Earlier last month, we learned our church library would be shutting down.
The church library has been there for me ever since I began attending this church at the age of six. It was one of the only places I picked up books to read and is almost wholly responsible for guiding my reading journey.
Worries of it closing have been around since 2020. But ultimately, even though our budget was removed, church members still stepped up to keep it running solely through donations.
The reasoning behind closing it down is to make room for another ministry, which is an idea I don’t mind. Every church has to choose which ministries to support. If it had been simply an issue of one ministry over another, I don’t believe it would have hit as hard.
However, it has become evident through meetings and the way the situation is being handled, that the library is not considered a ministry at all. It is to be swapped out for a smaller resource library made up of nonfiction books only.
But as I shared with one of the librarians there, fiction has done more for me than nonfiction ever has. In the years our church has had the resource shelves (of nonfiction) and our library (of all genres), I have never once used their resources, despite the fact that I have struggled with many topics those books might address.
When I am struggling, I typically look for a story.
I discussed some of this in a post years ago when these threats first began circulating. (Read here) But some of them are worth going through again. Because despite popular belief, fiction is a ministry. And it is just as powerful, if not more than, a resource library full of nonfiction books.
Of course, there are all sorts of people. Some people may seek out a nonfiction book. But as a general rule, fiction is more accessible. Nonfiction tends to use language and illustrations that just don’t connect with the reader (although many authors are working to change that). While I can sit and read a novel in a day, often I can only manage one chapter of a nonfiction book at a time, sometimes not even that much. In some cases, nonfiction can’t do as much good, simply because it’s not getting to people. We get tired of slogging though footnotes and definitions, and look for something easier. We have enough hard things to deal with.
But shouldn't we try hard things? Absolutely. As I said, nonfiction has a very important place and fills very specific needs. However, being accessible or easy to slip into doesn't tend to be a superpower of that genre.
And that leads us to seek out the escape that is fiction. Stories are an escape, and that’s not bad. Escapism is often presented as a problem, but it’s not. If someone is living day in and day out in survival mode because of something they’re going through, a story, fiction can be the only few moments in a day where they aren’t simply surviving, rather than a nonfiction tome that’s just another thing to do.
I’ve been through hard things, just like everyone else.

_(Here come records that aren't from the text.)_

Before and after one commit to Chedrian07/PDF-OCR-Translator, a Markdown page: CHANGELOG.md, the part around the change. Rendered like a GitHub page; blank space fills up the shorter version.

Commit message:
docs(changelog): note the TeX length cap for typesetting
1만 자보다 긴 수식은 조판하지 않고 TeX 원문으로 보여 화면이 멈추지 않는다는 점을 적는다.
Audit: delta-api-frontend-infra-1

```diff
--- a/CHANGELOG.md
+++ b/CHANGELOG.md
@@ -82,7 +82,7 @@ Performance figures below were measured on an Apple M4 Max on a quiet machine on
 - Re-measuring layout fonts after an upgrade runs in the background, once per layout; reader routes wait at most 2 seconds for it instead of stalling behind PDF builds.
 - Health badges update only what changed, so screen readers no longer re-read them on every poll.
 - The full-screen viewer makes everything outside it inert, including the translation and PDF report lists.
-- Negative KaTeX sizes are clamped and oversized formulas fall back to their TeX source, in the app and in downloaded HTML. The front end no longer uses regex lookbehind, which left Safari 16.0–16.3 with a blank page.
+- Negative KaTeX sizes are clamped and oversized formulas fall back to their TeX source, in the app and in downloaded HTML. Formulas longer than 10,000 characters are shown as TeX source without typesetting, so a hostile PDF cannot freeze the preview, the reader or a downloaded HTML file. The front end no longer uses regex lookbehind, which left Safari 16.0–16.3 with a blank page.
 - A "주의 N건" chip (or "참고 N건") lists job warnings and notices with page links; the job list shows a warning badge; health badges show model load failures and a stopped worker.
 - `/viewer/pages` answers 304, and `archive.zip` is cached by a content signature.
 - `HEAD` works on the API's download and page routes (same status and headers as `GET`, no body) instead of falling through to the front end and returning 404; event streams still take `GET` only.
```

And while I do sometimes seek out a nonfiction book on the topic that I need help with, more often than not, I’ll instead look for stories with representations of a certain issue. Or, because we humans like to deny that trouble exists, I would purposely go in looking for something that had nothing to do with it, because I needed a space where I didn’t have to think about it anymore.
But most importantly, fiction brings people together.
Even though we will no longer have our library, we’re seeking out ways to keep our regular patrons together and in contact. Many of the patrons are older ladies, some of whom say the library is where they feel the most heard. It’s not just about books, it was about a unique way of connecting with people who otherwise would be lost in the shuffle of traditional church structure.
Fiction contributed greatly to that. It was easy to start a conversation based on whatever book we were returning, how we liked it or disliked it. We’d ask each other for recommendations, and when we read those recommendations, we weren’t just enjoying a great story, we were learning a little bit more about the person who recommended it to us.
Fiction and a reading community saw many of us through terrible things—death of spouses or family members, serious illnesses, and trauma. Not only were we able to see ourselves in the stories we chose, but we were able to see ourselves in the people we interacted with at the library, people we might not have interacted with otherwise.
Fiction brings people together in a way that nonfiction simply can’t. A nonfiction text is objective. It comes in, it states its message, it leaves. It is essentially a list of dos and don’ts, or it is an argument for a particular case. While this is important in its own right, it doesn’t build the connection that fiction does.
Meanwhile, fiction is subjective. Fiction means something different to everyone. One person may connect to the protagonist, while one connects more to the supporting character. One may see a certain aspect of the story in their own life, while another has never experienced, but comes away with more knowledge on the topic.
These are just a few thoughts of mine, scattered though they are. And they’re all reasons that I will miss my church library. I wish we had had the chance to prove just how much of a ministry we were. Then again, maybe we had nothing to prove.
Hi, I'm Rachel! I'm the author of the posts here at ProseWorthy. Thanks for stopping by!